Tuscany’s Other Puccini, the Artist
Just a few minutes drive from the Forte dei Marmi train station, the mountains part, funneling rays of sun into a spotlight onto Seravezza’s Medici villa. Two large rectangular towers stand imposingly, joined by an arched doorway and a blue banner heralding the opening of their new exhibition: a celebration of Mario Puccini and other post-Macchiaioli artists.
Entitled, “The Passion of Color,” the show takes visitors through Puccini’s tumultuous life, intermixed with his friends and influences. Giovanni Fattori’s “Oxen Grazing” is the first room’s signature piece; depicting oxen among the grass in a forest next to a man on a log, it exemplifies the Macchiaioli vision Puccini learned from and would emulate and expand upon.
Comparable to the subsequent French Impressionism, works from this late 19th century movement, named for “macchie” used to describe loose brushstrokes lending above all a sparkling quality. Composed of multiple layers, and a marked separation between the foreground and the background, canvases of this period capture the interplay of natural light. This effect is seen in the bright white “Oxen” poking their heads through the trees; yet, as each remains differentiated, the work is considered an example of early modernism that would influence Puccini.
Born in late 19th century Livorno, Puccini’s talent was recognized early, and he was sent to Florence’s Academy of Fine Arts at the age of 15. Very shortly after graduating, it is believed he learned of his girlfriend’s infidelity, which sent him into a depression that was later diagnosed as mental illness, resulting in a six-year stay at the Siena Psychiatric Hospital.
Three self-portraits best explain his transformation during this period: in 1890, before diagnosis, his color palette is traditional, with a solid, neutral dark beige backdrop and tones of browns and blues. Twenty-five years later, he painted two others, both washed in light blue tones, with scraped and dashed lines behind his head.
This night and day difference characterized the rest of his career; for though most of Puccini’s work during his hospitalization was lost, everything after has been marked by his innovative use of color.
Dubbed the “Italian Van Gogh,” he modified Divisionism, a close cousin of Pointillism, to fit his own style, sweeping the canvas with longer, thicker brush strokes instead of the tiny dots. Chunky orange and yellow rectangles are stacked one on top of the next to form the sunset spilling out onto the water in many of his paintings featuring the port of Livorno.
Puccini’s palette was also dependent on his location. While staying with his brother in Digne, sober navy blues and browns were most used, whereas in Italy, his landscapes exploded with intensely bright blues, crimsons, gold, and greens.

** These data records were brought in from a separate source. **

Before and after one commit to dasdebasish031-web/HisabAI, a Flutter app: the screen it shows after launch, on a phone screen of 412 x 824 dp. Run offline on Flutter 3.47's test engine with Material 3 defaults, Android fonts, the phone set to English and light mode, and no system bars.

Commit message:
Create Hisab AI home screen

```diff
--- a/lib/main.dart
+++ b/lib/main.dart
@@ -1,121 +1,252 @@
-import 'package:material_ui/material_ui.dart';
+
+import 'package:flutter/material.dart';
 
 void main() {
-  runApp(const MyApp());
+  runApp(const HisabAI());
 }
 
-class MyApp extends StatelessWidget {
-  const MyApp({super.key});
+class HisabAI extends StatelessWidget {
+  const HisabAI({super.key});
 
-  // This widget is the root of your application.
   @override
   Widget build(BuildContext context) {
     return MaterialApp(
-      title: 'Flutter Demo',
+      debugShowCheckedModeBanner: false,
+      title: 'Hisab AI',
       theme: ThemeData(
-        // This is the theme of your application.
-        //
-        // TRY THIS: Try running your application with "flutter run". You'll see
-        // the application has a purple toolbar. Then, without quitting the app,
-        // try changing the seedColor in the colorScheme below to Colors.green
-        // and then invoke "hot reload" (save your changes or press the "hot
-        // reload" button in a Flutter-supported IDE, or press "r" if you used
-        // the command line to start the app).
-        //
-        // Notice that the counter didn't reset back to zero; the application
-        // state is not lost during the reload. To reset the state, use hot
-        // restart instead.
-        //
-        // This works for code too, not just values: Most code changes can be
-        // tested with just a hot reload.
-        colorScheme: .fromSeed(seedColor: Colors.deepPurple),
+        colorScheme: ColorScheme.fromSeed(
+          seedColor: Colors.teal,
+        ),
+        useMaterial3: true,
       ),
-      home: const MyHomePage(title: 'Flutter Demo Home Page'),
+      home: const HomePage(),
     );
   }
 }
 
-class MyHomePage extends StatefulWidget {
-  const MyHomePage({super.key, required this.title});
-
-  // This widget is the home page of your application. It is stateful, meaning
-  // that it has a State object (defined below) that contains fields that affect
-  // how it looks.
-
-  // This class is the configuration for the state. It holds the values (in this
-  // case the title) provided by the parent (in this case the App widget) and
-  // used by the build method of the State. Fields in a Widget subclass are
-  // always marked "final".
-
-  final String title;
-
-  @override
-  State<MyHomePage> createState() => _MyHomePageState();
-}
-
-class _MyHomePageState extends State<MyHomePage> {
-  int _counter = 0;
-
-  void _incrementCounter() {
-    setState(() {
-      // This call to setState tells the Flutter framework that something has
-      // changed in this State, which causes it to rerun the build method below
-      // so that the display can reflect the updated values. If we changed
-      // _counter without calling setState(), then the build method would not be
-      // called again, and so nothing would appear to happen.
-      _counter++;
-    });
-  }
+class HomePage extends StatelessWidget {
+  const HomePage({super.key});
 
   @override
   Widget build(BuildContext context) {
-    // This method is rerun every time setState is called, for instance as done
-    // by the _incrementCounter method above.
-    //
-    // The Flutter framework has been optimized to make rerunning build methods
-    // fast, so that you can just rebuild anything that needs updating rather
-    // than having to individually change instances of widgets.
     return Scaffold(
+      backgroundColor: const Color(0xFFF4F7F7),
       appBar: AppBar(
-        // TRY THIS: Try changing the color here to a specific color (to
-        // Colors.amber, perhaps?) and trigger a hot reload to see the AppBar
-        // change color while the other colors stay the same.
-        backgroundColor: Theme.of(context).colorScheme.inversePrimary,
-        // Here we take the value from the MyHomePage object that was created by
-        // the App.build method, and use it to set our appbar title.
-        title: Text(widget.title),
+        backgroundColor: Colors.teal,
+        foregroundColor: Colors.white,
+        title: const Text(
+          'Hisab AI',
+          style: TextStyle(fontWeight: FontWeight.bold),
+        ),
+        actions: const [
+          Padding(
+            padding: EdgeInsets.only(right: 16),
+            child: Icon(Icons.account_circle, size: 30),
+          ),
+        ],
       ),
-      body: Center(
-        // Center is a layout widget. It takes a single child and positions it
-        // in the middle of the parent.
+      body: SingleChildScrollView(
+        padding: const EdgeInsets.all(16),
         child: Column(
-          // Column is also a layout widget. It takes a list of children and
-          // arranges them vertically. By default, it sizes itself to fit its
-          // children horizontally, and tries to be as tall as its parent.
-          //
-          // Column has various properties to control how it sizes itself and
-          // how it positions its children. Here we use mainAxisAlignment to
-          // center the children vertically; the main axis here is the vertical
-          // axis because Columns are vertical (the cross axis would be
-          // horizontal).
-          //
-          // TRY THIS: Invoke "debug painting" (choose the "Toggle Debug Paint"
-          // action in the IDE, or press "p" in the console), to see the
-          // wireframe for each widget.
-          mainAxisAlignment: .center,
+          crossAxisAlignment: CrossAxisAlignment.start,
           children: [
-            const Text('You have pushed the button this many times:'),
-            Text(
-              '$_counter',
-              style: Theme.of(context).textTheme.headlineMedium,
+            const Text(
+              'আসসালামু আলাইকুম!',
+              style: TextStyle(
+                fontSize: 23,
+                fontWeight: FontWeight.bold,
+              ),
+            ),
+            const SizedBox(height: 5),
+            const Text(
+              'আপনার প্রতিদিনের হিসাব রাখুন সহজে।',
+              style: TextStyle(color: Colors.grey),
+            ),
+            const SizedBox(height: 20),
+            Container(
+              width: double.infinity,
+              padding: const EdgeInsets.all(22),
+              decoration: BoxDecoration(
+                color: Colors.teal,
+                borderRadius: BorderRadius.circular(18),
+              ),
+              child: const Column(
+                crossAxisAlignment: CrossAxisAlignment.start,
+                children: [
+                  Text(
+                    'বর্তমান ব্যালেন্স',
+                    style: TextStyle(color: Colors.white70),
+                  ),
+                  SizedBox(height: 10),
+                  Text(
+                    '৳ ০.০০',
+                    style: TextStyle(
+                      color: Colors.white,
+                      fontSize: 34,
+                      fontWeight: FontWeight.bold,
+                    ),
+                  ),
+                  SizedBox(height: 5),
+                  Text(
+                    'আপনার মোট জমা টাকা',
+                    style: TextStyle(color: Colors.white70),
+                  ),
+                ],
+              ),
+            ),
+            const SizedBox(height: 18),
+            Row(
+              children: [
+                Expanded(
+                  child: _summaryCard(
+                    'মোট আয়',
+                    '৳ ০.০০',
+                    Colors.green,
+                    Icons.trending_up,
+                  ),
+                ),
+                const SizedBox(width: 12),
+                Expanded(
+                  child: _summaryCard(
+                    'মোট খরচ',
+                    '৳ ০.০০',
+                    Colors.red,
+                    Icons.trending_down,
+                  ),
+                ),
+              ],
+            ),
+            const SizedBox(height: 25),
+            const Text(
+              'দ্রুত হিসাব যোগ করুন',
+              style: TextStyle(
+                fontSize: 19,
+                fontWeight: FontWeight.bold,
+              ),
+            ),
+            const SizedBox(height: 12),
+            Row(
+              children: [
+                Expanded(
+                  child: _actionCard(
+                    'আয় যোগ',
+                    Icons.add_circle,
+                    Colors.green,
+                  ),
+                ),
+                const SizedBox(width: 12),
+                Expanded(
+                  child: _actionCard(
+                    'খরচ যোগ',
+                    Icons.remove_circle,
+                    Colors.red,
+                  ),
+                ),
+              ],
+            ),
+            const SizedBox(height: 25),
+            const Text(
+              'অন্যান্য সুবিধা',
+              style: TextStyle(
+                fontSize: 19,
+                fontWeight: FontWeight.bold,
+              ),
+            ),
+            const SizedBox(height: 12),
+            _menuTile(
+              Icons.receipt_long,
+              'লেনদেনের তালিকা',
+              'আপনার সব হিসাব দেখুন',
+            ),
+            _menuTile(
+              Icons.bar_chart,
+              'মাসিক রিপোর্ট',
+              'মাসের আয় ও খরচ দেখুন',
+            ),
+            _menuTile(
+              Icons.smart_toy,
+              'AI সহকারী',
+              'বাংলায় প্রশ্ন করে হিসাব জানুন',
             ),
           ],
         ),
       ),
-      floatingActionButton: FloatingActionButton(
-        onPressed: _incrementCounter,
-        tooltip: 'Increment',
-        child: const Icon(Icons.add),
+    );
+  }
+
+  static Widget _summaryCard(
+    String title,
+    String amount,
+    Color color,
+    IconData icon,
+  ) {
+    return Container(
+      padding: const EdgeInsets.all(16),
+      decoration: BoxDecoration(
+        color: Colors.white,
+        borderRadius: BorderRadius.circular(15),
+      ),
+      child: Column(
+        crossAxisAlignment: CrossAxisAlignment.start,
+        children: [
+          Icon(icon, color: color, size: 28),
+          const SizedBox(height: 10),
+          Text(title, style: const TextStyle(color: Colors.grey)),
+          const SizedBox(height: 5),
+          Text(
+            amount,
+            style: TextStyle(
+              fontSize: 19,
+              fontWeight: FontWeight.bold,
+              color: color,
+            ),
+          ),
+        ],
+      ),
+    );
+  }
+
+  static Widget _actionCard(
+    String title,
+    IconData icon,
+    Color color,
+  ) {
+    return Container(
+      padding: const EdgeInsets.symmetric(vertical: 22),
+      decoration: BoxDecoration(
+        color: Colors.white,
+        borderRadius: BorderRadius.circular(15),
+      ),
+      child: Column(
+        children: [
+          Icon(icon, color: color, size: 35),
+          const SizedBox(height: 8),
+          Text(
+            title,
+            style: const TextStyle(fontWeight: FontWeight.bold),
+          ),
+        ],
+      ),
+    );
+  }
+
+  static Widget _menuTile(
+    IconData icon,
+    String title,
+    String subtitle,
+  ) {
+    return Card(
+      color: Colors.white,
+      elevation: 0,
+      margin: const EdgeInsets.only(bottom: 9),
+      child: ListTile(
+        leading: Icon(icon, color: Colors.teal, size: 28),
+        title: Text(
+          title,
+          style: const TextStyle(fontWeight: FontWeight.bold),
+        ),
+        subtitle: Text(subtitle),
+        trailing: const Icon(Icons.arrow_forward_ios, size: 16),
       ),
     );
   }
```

He complemented this duality with different signatures: French pieces were signed “Pochein” instead of his Italian surname.
The exhibition displays paintings by contemporaries, showing both the masters Puccini learned from and the influence his works radiated into the community of artists who followed him. This juxtaposition highlights his deviation from standard practices, comparing strict adherents to Divisionism, such as his friend Plinio Nomellini, to his own efforts.
Human figures are of little to no importance: while cattle and other details of nature are in realistic, crisp detail, people’s faces are blurred. When the movement’s collective focus shifted to landscapes, bodies become little more than small smudges on canvas, unless specifically requested: a story tells that a patron returned “La Metallurgica” to Puccini, requesting he add people to the boatyard scene.
Llewelyn Lloyd’s “Church of Tonnarotti on Elba” is particularly noteworthy: though depicting a simple white building and its orange roof overlooking the ocean, the piece demands to be seen in person. Its canvas is textured with hardened rivers of residual paint that no print can accurately capture; every natural shade piled one on top of the other. The roof’s shadow cuts a jagged outline onto the walls while the indubitable serenity of the landscape radiates from the picture.
Though related to popular styles, the post-Macchiaioli movement and its host of artists linger in relative obscurity, neither celebrated nor discussed often today. Despite their bright colors and use of light, in true Tuscan fashion, Puccini and his friends are hidden gems.
“The Passion of Color” runs until November 2, open 5 pm – midnight Monday through Friday and 10:30 am – 12:30 pm, 5 pm – midnight Saturday and Sunday. From September 7 on, it is open Thursday through Saturday 3 – 8 pm and Sunday 10:30 am to 8 pm. Admission is €6, reduced €4. (bianca cockrell)